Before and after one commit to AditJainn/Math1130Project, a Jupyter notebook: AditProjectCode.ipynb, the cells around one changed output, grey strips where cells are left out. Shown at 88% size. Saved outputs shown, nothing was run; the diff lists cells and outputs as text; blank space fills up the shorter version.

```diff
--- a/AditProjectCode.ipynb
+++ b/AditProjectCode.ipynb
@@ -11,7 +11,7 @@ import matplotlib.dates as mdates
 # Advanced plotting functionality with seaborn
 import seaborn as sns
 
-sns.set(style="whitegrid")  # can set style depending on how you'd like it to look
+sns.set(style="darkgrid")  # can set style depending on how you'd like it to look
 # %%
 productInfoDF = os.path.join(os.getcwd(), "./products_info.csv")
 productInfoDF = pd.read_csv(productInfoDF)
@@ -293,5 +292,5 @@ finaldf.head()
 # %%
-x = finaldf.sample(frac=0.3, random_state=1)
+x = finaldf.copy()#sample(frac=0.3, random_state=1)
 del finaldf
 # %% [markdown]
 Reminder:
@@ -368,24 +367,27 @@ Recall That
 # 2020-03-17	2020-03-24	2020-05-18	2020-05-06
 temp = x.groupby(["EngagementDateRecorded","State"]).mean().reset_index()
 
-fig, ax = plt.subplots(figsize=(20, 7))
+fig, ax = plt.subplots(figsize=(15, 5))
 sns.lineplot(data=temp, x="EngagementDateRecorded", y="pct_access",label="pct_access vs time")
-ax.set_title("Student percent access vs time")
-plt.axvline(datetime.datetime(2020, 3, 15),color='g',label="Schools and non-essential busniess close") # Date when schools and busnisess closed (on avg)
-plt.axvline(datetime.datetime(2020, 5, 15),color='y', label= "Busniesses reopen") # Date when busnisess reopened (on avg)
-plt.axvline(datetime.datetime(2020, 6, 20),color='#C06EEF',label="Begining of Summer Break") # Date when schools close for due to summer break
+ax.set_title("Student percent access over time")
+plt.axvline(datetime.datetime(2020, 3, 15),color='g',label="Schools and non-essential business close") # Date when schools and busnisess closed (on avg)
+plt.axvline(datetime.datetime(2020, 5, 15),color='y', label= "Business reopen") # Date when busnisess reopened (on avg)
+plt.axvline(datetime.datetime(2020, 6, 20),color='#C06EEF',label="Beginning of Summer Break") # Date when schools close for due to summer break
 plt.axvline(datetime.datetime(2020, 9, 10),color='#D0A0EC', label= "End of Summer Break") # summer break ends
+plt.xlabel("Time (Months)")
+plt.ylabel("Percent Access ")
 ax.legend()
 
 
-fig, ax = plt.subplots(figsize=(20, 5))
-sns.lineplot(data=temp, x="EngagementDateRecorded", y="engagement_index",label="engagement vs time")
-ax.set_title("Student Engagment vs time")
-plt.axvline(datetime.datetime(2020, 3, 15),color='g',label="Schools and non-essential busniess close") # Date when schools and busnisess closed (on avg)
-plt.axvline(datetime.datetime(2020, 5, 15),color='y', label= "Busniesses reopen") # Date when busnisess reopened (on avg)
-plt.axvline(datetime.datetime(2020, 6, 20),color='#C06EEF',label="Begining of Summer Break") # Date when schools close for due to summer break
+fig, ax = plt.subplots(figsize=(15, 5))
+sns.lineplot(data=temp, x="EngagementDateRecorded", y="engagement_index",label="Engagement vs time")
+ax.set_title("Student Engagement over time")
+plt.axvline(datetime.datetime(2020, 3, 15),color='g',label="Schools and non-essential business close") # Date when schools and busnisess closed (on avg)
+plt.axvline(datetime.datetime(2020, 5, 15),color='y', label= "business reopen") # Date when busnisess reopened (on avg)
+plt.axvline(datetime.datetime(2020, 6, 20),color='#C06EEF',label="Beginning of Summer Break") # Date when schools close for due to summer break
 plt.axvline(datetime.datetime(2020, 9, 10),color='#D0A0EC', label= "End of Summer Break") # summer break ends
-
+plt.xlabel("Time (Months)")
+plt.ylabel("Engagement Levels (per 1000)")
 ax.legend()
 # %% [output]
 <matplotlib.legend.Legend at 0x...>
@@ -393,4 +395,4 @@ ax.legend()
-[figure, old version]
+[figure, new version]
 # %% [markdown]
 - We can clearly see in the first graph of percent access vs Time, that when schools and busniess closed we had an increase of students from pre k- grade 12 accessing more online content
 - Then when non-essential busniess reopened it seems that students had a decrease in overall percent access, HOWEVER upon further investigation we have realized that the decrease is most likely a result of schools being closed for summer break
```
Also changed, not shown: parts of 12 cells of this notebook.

==*==

Report how many lines in the data include the word "version", and give nothing but the count.

3